Related Ads

Connect With an Immigration Lawyer

Enter Your Zip Code to Connect with a Lawyer Serving Your Area

searchbox small

Canadian citizens have long enjoyed special rules for entering the United States on various types of visas. Most notably, the majority of Canadian citizens do not need to visit a U.S. consulate in advance of their travel in order to obtain a visa to enter the United States for a temporary stay. Canadians also enjoy access to preflight inspection procedures, in which they clear U.S. immigration and customs before boarding the plane. This both saves time and hassle if they are ultimately denied entry into the United States.

When it comes to green cards, however, Canadians are in most respects treated the same as any other immigrants to the United States. But their access to certain special types of temporary visas, such as the TN, may help them establish a relationship with a U.S. employer willing to sponsor them for a green card.

The exception is American Indians born in Canada, who are considered to have a right to enter the United States, and can apply for a green card after proving their lineage. This includes all Canadian-born persons with 50% or more American Indian blood.

From TN Visa to Green Card

Under the NAFTA treaty, Canadians (as well as Mexicans) who practice certain professional occupations and who have a job offer from a U.S. employer may apply for TN status. It lasts for one year, and can be renewed in one-year increments, with no limit on renewals. For a list of the qualifying occupations, see the NAFTA Web page.

While in the United States on a TN visa, it is NOT acceptable to apply for a green card. Some visas, such as the H-1B allow "dual intent" -- that is, simultaneously assuring the immigration authorities that you are planning a temporary while also pursuing the possibilty of a green card -- but the TN is not one of them. Your best bet is most likely asking the employer for whom you are already working to petition for you to receive an H-1B visa, and then to seek permanent residence.

American Indians Applying for a Green Card

If you are eligible for a green card due to your American Indian blood and birth in Canada, you must make an INFOPASS appointment with a U.S. Citizenship and Immigration Services (USCIS) office within the United States. At that appointment, you will request that a record of admission for permanent residence be created for you. There is no particular application or form that you need in order to apply for a record of admission for permanent residence in these circumstances. You also must submit the following items to USCIS:

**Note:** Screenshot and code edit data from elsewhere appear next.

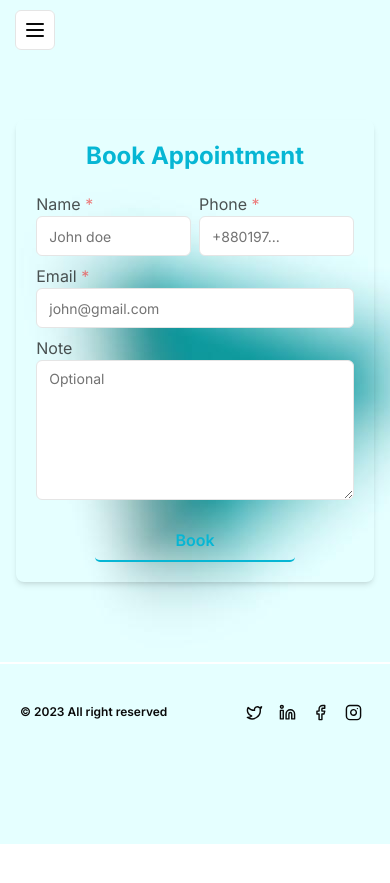
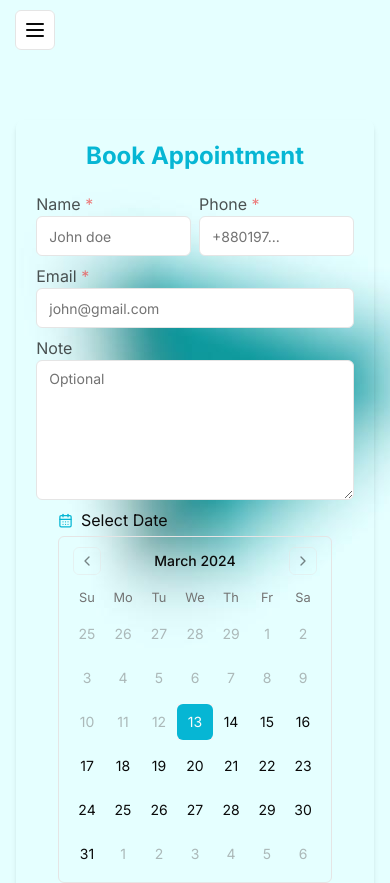
Before and after one commit to Sayed-Rafiul-Islam/doctor-front, a Next.js app: page /appointment in a window 390 px wide. Shown: the top 883 px of the page. Before the commit the page ends 844 px from the top, so only its background shows below. Built offline with nearby package versions, Linux system fonts and the light colour scheme.

Commit message:
appointment

```diff
--- a/app/(routes)/appointment/page.tsx
+++ b/app/(routes)/appointment/page.tsx
@@ -5,7 +5,7 @@ import BookAppointment from "@/components/BookAppointment";
 const Appointment = () => {
 
     return (
-        <div className="shadow-md rounded-lg mx-auto lg:w-2/3 md:w-3/4">
+        <div className="shadow-md rounded-lg mx-auto lg:w-2/3 md:w-11/12">
             <BookAppointment />
         </div>
      );
--- a/components/BookAppointment.tsx
+++ b/components/BookAppointment.tsx
@@ -9,7 +9,7 @@ import { Button } from "./ui/button";
 import "./bookAppointment.css"
 import axios from "axios";
 import { Textarea } from "./ui/textarea";
-import toast, { Toaster } from "react-hot-toast";
+import toast from "react-hot-toast";
 const BookAppointment = () => {
 
     const [name, setName] = useState('')
@@ -20,48 +20,39 @@ const BookAppointment = () => {
     const [timeSlot, setTimeSlot] = useState([])
     const [selectedSlot, setSelectedSlot] = useState('')
 
-    useEffect(() => {
-        getTtime()
-    },[])
-
-    const getTtime = () => {
-        const timeList : any = []
-
-        for (let i = 10; i < 12; i++) {
-            timeList.push({
-                time : i + ':00 AM'
-            })
-            timeList.push({
-                time : i + ':30 AM'
-            })
-        }
-
-        for (let i = 12; i <= 12; i++) {
-            timeList.push({
-                time : i + ':00 PM'
-            })
-            timeList.push({
-                time : i + ':30 PM'
-            })
-        }
-
-        for (let i = 1; i <= 6; i++) {
-            timeList.push({
-                time : i + ':00 PM'
-            })
-            timeList.push({
-                time : i + ':30 PM'
-            })
-        }
-
-        setTimeSlot(timeList)
-    }
 
     const isPastDay = (day : any) => day < new Date()
 
+    const getTimeSlots = async () => {
+        const temp = date ? date.toISOString().split("T")[0] : ''
+        const year = temp.split("-")[0]
+        const month = temp.split("-")[1]
+        const day = parseInt(temp.split("-")[2]) + 1
+        const convertedDate = (year+"-"+month+"-"+day)
+        if ( convertedDate !== '') {
+            try {
+                const {data} = await axios(`http://localhost:5000/api/getTimeSlots?date=${convertedDate}`)
+                setTimeSlot(data)
+                toast.success("Appointment Booked")
+                setName('')
+                setEmail('')
+                setPhone('')
+                setNote('')
+
+            } catch (error) {
+                toast.error("Something went wrong")
+            }
+        }
+    }
+
     const handleBooking = async () => {
         try {
-            axios.post(`https://doctor-portfolio-server.vercel.app/api/appointments`,{name,email,phone,note,date,selectedSlot})
+            const temp = date ? date.toISOString().split("T")[0] : ''
+            const year = temp.split("-")[0]
+            const month = temp.split("-")[1]
+            const day = parseInt(temp.split("-")[2]) + 1
+            const convertedDate = (year+"-"+month+"-"+day)
+            axios.post(`http://localhost:5000/api/appointments`,{name,email,phone,note,date : convertedDate,selectedSlot})
             toast.success("Appointment Booked")
             setName('')
             setEmail('')
@@ -78,12 +69,25 @@ const BookAppointment = () => {
             <div className="flex items-center justify-center mt-10">
                 <h1 className="my-5 font-bold text-primary lg:text-4xl md:text-3xl text-2xl">Book Appointment</h1>
             </div>
-                <div className="grid grid-cols-2 gap-2">
-                    <div>
+                <div className="grid grid-cols-4 gap-x-5 gap-y-1 big-screen">
+                    <div className="col-span-2">
                         <label className="opacity-70">Name <span className="text-red-500">*</span></label>
                         <Input onChange={(e)=>setName(e.target.value)} value={name} required placeholder="John doe" />
                     </div>
-                    <div>
+                    <div className="flex flex-col row-span-4 col-span-2 items-baseline">
+                        <h2 className="flex gap-2 items-center">
+                            <CalendarDays className="text-cyan-500" size={15}/>
+                            Select Date
+                        </h2>
+                        <Calendar
+                            mode="single"
+                            selected={date}
+                            onSelect={setDate}
+                            className="rounded-md border calender mt-1"
+                            disabled={isPastDay}
+                        />
+                    </div>
+                    <div className="col-span-2">
                         <label className="opacity-70">Phone <span className="text-red-500">*</span></label>
                         <Input onChange={(e)=>setPhone(e.target.value)} value={phone} required placeholder="+880197..." />
                     </div>
@@ -95,13 +99,49 @@ const BookAppointment = () => {
                         <label className="opacity-70">Note</label>
                         <Textarea onChange={(e)=>setNote(e.target.value)} value={note} placeholder="Optional" />
                     </div>
+
+                </div>
+                <div className="small-screen gap-y-2">
+                    <div className="flex justify-between gap-x-2">
+                        <div className="w-1/2">
+                            <label className="opacity-70">Name <span className="text-red-500">*</span></label>
+                            <Input onChange={(e)=>setName(e.target.value)} value={name} required placeholder="John doe" />
+                        </div>
+                        <div className="w-1/2">
+                            <label className="opacity-70 ">Phone <span className="text-red-500">*</span></label>
+                            <Input onChange={(e)=>setPhone(e.target.value)} value={phone} required placeholder="+880197..." />
+                        </div>
+                    </div>
+                    <div className="">
+                        <label className="opacity-70">Email <span className="text-red-500">*</span></label>
+                        <Input onChange={(e)=>setEmail(e.target.value)} value={email} required placeholder="john@gmail.com" />
+                    </div>
+                    <div className="">
+                        <label className="opacity-70">Note</label>
+                        <Textarea onChange={(e)=>setNote(e.target.value)} value={note} placeholder="Optional" />
+                    </div>
+                    <div className="flex flex-col mx-auto items-baseline">
+                        <h2 className="flex gap-2 items-center">
+                            <CalendarDays className="text-cyan-500" size={15}/>
+                            Select Date
+                        </h2>
+                        <Calendar
+                            mode="single"
+                            selected={date}
+                            onSelect={setDate}
+                            className="rounded-md border calender mt-1"
+                            disabled={isPastDay}
+                        />
+                    </div>
+
                 </div>
                 <div className="flex justify-center">
                 <Dialog>
                     <DialogTrigger
+                    onClick={getTimeSlots}
                     className="dialogue-trigger dialogue-trigger-btn border-b-2 border-primary text-primary font-semibold py-2 lg:px-32 mx-2 px-20 my-5 rounded-lg"
                     >
-                        Book
+                        View Time Slots
                     </DialogTrigger>
                     {
                         (name === '' || email === '' || phone === '') ?
@@ -124,21 +164,7 @@ const BookAppointment = () => {
                         <DialogHeader>
                         <DialogTitle className="text-center">Book Appointment</DialogTitle>
                         <DialogDescription>
-                            <div className="flex lg:flex-row md:flex-row flex-col lg:pt-0 md:pt-0 pt-48 max-h-[550px] overflow-y-scroll items-center justify-center gap-2">
-                                {/* calender */}
-                                <div className="flex flex-col gap-3 items-baseline">
-                                    <h2 className="flex gap-2 items-center">
-                                        <CalendarDays className="text-cyan-500" size={15}/>
-                                        Select Date
-                                    </h2>
-                                    <Calendar
-                                        mode="single"
-                                        selected={date}
-                                        onSelect={setDate}
-                                        className="rounded-md border"
-                                        disabled={isPastDay}
-                                    />
-                                </div>
+                            <div className="flex lg:flex-row md:flex-row flex-col lg:pt-0 md:pt-0 pt-48 max-h-[550px] items-center justify-center gap-2">
                                 <div className="mt-3">
                                     <h2 className="flex gap-2 items-center mb-3">
                                             <Clock className="text-cyan-500" size={15}/>
@@ -146,7 +172,7 @@ const BookAppointment = () => {
                                         </h2>
                                     <div className="grid grid-cols-3 gap-2 border rounded-lg p-3">
                                         {   timeSlot &&
-                                            timeSlot.map(({time},index) =>
+                                            timeSlot.map((time,index) =>
                                                 <h2
                                                 onClick={()=>setSelectedSlot(time)}
                                                 className={`p-2 border rounded-lg text-xs
@@ -160,10 +186,10 @@ const BookAppointment = () => {
                             </div>
                         </DialogDescription>
                         </DialogHeader>
-                        <DialogFooter className="mx-auto lg:mx-0 md:mx-0">
+                        <DialogFooter className="mx-auto">
                             <DialogClose>
                                 <Button className="mr-4" type="button" variant='destructive'>Close</Button>
-                                <Button onClick={handleBooking} type="button" variant='default'>Submit</Button>
+                                <Button onClick={handleBooking} type="button" variant='default'>Book</Button>
                             </DialogClose>
                         </DialogFooter>
                     </DialogContent>
@@ -171,7 +197,7 @@ const BookAppointment = () => {
 
                 </Dialog>
                 </div>
-                <Toaster />
+
             </div>
      );
 }
--- a/components/bookAppointment.css
+++ b/components/bookAppointment.css
@@ -32,24 +32,94 @@
 }
 
 .booking-card {
-    padding: 0 150px;
+    padding: 0 100px;
+}
+
+.calender {
+    padding: 10px 60px;
+}
+
+.small-screen {
+    display: none;
 }
 
 
-@media (max-width: 1350px) {
+@media (max-width: 1320px) {
     .booking-card {
-        padding: 0 100px;
+        padding: 0 20px;
+    }
+    .calender {
+        padding: 10px 30px;
     }
 }
-@media (max-width: 1000px) {
+@media (max-width: 1100px) {
+    .booking-card {
+        padding: 0 10px;
+    }
+    .calender {
+        padding: 10px 5px;
+    }
+}
+@media (max-width: 1020px) {
+    .booking-card {
+        padding: 0 50px;
+    }
+    .calender {
+        padding: 10px 50px;
+    }
+}
+@media (max-width: 900px) {
+    .booking-card {
+        padding: 0 30px;
+    }
+    .calender {
+        padding: 10px 30px;
+    }
 
 }
-@media (max-width: 770px) {
-
-}
-@media (max-width: 620px) {
+@media (max-width: 800px) {
+    .big-screen {
+        display: none;
+    }
+    .small-screen {
+        display: flex;
+        flex-direction: column;
+    }
     .booking-card {
         padding: 0 50px;
+    }
+    .calender {
+        padding: 10px 150px;
+    }
+}
+@media (max-width: 725px) {
+    .big-screen {
+        display: none;
+    }
+    .small-screen {
+        display: flex;
+        flex-direction: column;
+    }
+    .booking-card {
+        padding: 0 50px;
+    }
+    .calender {
+        padding: 10px 80px;
+    }
+}
+@media (max-width: 565px) {
+    .big-screen {
+        display: none;
+    }
+    .small-screen {
+        display: flex;
+        flex-direction: column;
+    }
+    .booking-card {
+        padding: 0 50px;
+    }
+    .calender {
+        padding: 10px 10px;
     }
 }
 @media (max-width: 460px) {
--- a/package.json
+++ b/package.json
@@ -24,10 +24,12 @@
     "react": "^18",
     "react-day-picker": "^8.10.0",
     "react-dom": "^18",
+    "react-hook-form": "^7.51.0",
     "react-hot-toast": "^2.4.1",
     "tailwind-merge": "^2.2.1",
     "tailwindcss-animate": "^1.0.7",
-    "vaul": "^0.9.0"
+    "vaul": "^0.9.0",
+    "zod": "^3.22.4"
   },
   "devDependencies": {
     "@types/node": "^20",
```
Also changed, not shown: 1 other file (tests, documents, lock files or other folders).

  • Two passport-style photographs
  • Copy of government-issued photo identification
  • Copy of your Canadian birth certificate (the long-form version)
  • Documents that establish your American Indian lineage, such as tribal records, birth certificates of your parents and/or grandparents, and an original Letter of Ancestry issued by INAC.

For more information, including links to the list of recognized U.S. tribes, see the “Green Card for an American Indian Born in Canada” page of the USCIS website.

Green Cards for Other Canadian Citizens

Other non-Indian Canadians must apply for permanent residence in the United States much in the same manner as citizens of other foreign countries. Commonly used eligibility categories include through a job offer in the U.S. or a close family tie to a U.S. citizen or permanent resident.

One advantage that Canadian citizens do have, however, is that it is very easy for them to enter the United States legally. With a legal entry, it becomes much simpler for those who become eligible for a green card – for example through marriage to a U.S. citizen – to get through the various procedural hoops and apply for the green card without having to leave the United States.

Getting Legal Help

If you are a Canadian citizen and you wish to seek permanent residence in the United States, you may wish to seek counsel from an experienced immigration lawyer. An immigration attorney can advise you as to the easiest and most efficient path to U.S. permanent residence.

LA-NOLO1:DRU.1.6.3.6.20141124.29342